▶ MATERIAL SUPPLIED:

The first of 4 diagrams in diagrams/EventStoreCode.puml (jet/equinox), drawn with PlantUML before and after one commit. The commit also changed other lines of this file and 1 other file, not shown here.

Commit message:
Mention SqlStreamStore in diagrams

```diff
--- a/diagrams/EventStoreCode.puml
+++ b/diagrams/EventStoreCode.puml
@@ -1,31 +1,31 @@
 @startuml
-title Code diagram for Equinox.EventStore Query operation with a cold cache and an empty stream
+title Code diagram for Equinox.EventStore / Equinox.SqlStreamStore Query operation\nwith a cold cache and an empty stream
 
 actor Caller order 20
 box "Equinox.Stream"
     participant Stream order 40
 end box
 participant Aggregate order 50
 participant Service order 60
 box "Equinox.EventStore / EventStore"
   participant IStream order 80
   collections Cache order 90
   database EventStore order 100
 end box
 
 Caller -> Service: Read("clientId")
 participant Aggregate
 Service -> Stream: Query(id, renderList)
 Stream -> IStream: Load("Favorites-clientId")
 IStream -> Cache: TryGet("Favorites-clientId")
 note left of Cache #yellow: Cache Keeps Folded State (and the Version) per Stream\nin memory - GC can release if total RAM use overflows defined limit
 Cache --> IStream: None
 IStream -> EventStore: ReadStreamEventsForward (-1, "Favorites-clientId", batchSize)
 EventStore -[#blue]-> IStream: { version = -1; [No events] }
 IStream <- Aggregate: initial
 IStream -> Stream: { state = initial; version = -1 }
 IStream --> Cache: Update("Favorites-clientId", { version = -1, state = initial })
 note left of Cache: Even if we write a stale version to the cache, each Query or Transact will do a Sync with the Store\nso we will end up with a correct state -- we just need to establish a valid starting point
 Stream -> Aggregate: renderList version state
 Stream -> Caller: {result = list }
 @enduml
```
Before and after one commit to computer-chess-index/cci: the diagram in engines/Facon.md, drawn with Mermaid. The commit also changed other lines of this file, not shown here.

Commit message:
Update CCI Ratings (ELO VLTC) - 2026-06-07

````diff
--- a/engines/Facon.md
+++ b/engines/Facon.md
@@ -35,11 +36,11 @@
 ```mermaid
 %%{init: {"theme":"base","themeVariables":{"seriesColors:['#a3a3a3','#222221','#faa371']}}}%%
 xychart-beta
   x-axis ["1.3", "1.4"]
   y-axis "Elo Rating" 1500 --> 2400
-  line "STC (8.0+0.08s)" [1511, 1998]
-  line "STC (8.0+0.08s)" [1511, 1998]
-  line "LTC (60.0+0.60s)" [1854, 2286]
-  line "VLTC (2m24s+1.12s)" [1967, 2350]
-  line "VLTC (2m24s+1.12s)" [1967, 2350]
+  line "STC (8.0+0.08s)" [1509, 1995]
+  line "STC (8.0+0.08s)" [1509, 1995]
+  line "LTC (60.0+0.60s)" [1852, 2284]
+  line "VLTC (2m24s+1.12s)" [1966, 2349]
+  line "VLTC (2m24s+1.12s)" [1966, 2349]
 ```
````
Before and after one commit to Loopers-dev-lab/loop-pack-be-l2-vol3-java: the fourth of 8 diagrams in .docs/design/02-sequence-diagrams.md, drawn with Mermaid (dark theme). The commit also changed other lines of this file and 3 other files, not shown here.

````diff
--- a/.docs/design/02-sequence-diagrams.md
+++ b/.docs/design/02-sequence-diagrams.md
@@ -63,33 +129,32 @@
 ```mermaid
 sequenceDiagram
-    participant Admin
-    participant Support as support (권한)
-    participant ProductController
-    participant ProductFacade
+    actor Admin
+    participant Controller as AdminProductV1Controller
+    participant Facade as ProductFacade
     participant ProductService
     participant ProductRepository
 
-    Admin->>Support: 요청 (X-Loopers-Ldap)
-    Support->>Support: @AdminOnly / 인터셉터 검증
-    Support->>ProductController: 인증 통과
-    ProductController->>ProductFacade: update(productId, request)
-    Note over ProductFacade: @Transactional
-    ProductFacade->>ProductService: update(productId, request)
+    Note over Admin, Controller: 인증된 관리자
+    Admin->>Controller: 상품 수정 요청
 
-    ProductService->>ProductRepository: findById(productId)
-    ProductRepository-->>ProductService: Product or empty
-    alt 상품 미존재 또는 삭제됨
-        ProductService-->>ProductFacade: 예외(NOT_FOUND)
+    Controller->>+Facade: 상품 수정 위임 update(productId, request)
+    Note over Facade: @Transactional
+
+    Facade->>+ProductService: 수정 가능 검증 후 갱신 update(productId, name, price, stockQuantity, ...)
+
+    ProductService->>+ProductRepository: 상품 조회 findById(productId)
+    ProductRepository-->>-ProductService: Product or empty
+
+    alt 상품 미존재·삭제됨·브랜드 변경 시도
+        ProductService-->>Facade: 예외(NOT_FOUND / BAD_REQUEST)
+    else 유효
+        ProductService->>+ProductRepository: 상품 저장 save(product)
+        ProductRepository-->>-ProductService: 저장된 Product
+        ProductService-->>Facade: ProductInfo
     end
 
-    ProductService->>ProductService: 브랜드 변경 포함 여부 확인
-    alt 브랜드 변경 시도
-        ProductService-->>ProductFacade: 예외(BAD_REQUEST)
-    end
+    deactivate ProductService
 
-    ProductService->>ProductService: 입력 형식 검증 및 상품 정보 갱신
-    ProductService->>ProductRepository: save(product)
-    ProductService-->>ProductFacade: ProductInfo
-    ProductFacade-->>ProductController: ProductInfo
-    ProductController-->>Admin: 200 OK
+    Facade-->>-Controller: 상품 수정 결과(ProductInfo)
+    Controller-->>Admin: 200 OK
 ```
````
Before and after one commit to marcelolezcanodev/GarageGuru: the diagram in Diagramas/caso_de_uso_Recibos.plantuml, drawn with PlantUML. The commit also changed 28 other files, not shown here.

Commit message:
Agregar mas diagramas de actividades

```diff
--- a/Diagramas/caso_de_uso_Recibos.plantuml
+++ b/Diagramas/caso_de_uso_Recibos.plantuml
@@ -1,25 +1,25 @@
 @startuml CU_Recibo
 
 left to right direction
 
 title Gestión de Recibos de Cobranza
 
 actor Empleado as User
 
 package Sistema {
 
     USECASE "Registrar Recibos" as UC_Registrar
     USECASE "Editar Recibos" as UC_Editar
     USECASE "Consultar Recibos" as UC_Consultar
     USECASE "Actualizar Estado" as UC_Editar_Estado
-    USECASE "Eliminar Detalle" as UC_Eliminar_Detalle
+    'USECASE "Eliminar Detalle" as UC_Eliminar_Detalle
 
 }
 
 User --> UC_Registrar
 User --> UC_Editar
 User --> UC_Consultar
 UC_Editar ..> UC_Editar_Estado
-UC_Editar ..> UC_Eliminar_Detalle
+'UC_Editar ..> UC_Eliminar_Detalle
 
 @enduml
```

▶ TASK REQUIREMENTS:
Exact repetition of every entry in the data is required.

▶ TASK RESPONSE:
The first of 4 diagrams in diagrams/EventStoreCode.puml (jet/equinox), drawn with PlantUML before and after one commit. The commit also changed other lines of this file and 1 other file, not shown here.

Commit message:
Mention SqlStreamStore in diagrams

```diff
--- a/diagrams/EventStoreCode.puml
+++ b/diagrams/EventStoreCode.puml
@@ -1,31 +1,31 @@
 @startuml
-title Code diagram for Equinox.EventStore Query operation with a cold cache and an empty stream
+title Code diagram for Equinox.EventStore / Equinox.SqlStreamStore Query operation\nwith a cold cache and an empty stream
 
 actor Caller order 20
 box "Equinox.Stream"
     participant Stream order 40
 end box
 participant Aggregate order 50
 participant Service order 60
 box "Equinox.EventStore / EventStore"
   participant IStream order 80
   collections Cache order 90
   database EventStore order 100
 end box
 
 Caller -> Service: Read("clientId")
 participant Aggregate
 Service -> Stream: Query(id, renderList)
 Stream -> IStream: Load("Favorites-clientId")
 IStream -> Cache: TryGet("Favorites-clientId")
 note left of Cache #yellow: Cache Keeps Folded State (and the Version) per Stream\nin memory - GC can release if total RAM use overflows defined limit
 Cache --> IStream: None
 IStream -> EventStore: ReadStreamEventsForward (-1, "Favorites-clientId", batchSize)
 EventStore -[#blue]-> IStream: { version = -1; [No events] }
 IStream <- Aggregate: initial
 IStream -> Stream: { state = initial; version = -1 }
 IStream --> Cache: Update("Favorites-clientId", { version = -1, state = initial })
 note left of Cache: Even if we write a stale version to the cache, each Query or Transact will do a Sync with the Store\nso we will end up with a correct state -- we just need to establish a valid starting point
 Stream -> Aggregate: renderList version state
 Stream -> Caller: {result = list }
 @enduml
```
Before and after one commit to computer-chess-index/cci: the diagram in engines/Facon.md, drawn with Mermaid. The commit also changed other lines of this file, not shown here.

Commit message:
Update CCI Ratings (ELO VLTC) - 2026-06-07

````diff
--- a/engines/Facon.md
+++ b/engines/Facon.md
@@ -35,11 +36,11 @@
 ```mermaid
 %%{init: {"theme":"base","themeVariables":{"seriesColors:['#a3a3a3','#222221','#faa371']}}}%%
 xychart-beta
   x-axis ["1.3", "1.4"]
   y-axis "Elo Rating" 1500 --> 2400
-  line "STC (8.0+0.08s)" [1511, 1998]
-  line "STC (8.0+0.08s)" [1511, 1998]
-  line "LTC (60.0+0.60s)" [1854, 2286]
-  line "VLTC (2m24s+1.12s)" [1967, 2350]
-  line "VLTC (2m24s+1.12s)" [1967, 2350]
+  line "STC (8.0+0.08s)" [1509, 1995]
+  line "STC (8.0+0.08s)" [1509, 1995]
+  line "LTC (60.0+0.60s)" [1852, 2284]
+  line "VLTC (2m24s+1.12s)" [1966, 2349]
+  line "VLTC (2m24s+1.12s)" [1966, 2349]
 ```
````
Before and after one commit to Loopers-dev-lab/loop-pack-be-l2-vol3-java: the fourth of 8 diagrams in .docs/design/02-sequence-diagrams.md, drawn with Mermaid (dark theme). The commit also changed other lines of this file and 3 other files, not shown here.

````diff
--- a/.docs/design/02-sequence-diagrams.md
+++ b/.docs/design/02-sequence-diagrams.md
@@ -63,33 +129,32 @@
 ```mermaid
 sequenceDiagram
-    participant Admin
-    participant Support as support (권한)
-    participant ProductController
-    participant ProductFacade
+    actor Admin
+    participant Controller as AdminProductV1Controller
+    participant Facade as ProductFacade
     participant ProductService
     participant ProductRepository
 
-    Admin->>Support: 요청 (X-Loopers-Ldap)
-    Support->>Support: @AdminOnly / 인터셉터 검증
-    Support->>ProductController: 인증 통과
-    ProductController->>ProductFacade: update(productId, request)
-    Note over ProductFacade: @Transactional
-    ProductFacade->>ProductService: update(productId, request)
+    Note over Admin, Controller: 인증된 관리자
+    Admin->>Controller: 상품 수정 요청
 
-    ProductService->>ProductRepository: findById(productId)
-    ProductRepository-->>ProductService: Product or empty
-    alt 상품 미존재 또는 삭제됨
-        ProductService-->>ProductFacade: 예외(NOT_FOUND)
+    Controller->>+Facade: 상품 수정 위임 update(productId, request)
+    Note over Facade: @Transactional
+
+    Facade->>+ProductService: 수정 가능 검증 후 갱신 update(productId, name, price, stockQuantity, ...)
+
+    ProductService->>+ProductRepository: 상품 조회 findById(productId)
+    ProductRepository-->>-ProductService: Product or empty
+
+    alt 상품 미존재·삭제됨·브랜드 변경 시도
+        ProductService-->>Facade: 예외(NOT_FOUND / BAD_REQUEST)
+    else 유효
+        ProductService->>+ProductRepository: 상품 저장 save(product)
+        ProductRepository-->>-ProductService: 저장된 Product
+        ProductService-->>Facade: ProductInfo
     end
 
-    ProductService->>ProductService: 브랜드 변경 포함 여부 확인
-    alt 브랜드 변경 시도
-        ProductService-->>ProductFacade: 예외(BAD_REQUEST)
-    end
+    deactivate ProductService
 
-    ProductService->>ProductService: 입력 형식 검증 및 상품 정보 갱신
-    ProductService->>ProductRepository: save(product)
-    ProductService-->>ProductFacade: ProductInfo
-    ProductFacade-->>ProductController: ProductInfo
-    ProductController-->>Admin: 200 OK
+    Facade-->>-Controller: 상품 수정 결과(ProductInfo)
+    Controller-->>Admin: 200 OK
 ```
````
Before and after one commit to marcelolezcanodev/GarageGuru: the diagram in Diagramas/caso_de_uso_Recibos.plantuml, drawn with PlantUML. The commit also changed 28 other files, not shown here.

Commit message:
Agregar mas diagramas de actividades

```diff
--- a/Diagramas/caso_de_uso_Recibos.plantuml
+++ b/Diagramas/caso_de_uso_Recibos.plantuml
@@ -1,25 +1,25 @@
 @startuml CU_Recibo
 
 left to right direction
 
 title Gestión de Recibos de Cobranza
 
 actor Empleado as User
 
 package Sistema {
 
     USECASE "Registrar Recibos" as UC_Registrar
     USECASE "Editar Recibos" as UC_Editar
     USECASE "Consultar Recibos" as UC_Consultar
     USECASE "Actualizar Estado" as UC_Editar_Estado
-    USECASE "Eliminar Detalle" as UC_Eliminar_Detalle
+    'USECASE "Eliminar Detalle" as UC_Eliminar_Detalle
 
 }
 
 User --> UC_Registrar
 User --> UC_Editar
 User --> UC_Consultar
 UC_Editar ..> UC_Editar_Estado
-UC_Editar ..> UC_Eliminar_Detalle
+'UC_Editar ..> UC_Eliminar_Detalle
 
 @enduml
```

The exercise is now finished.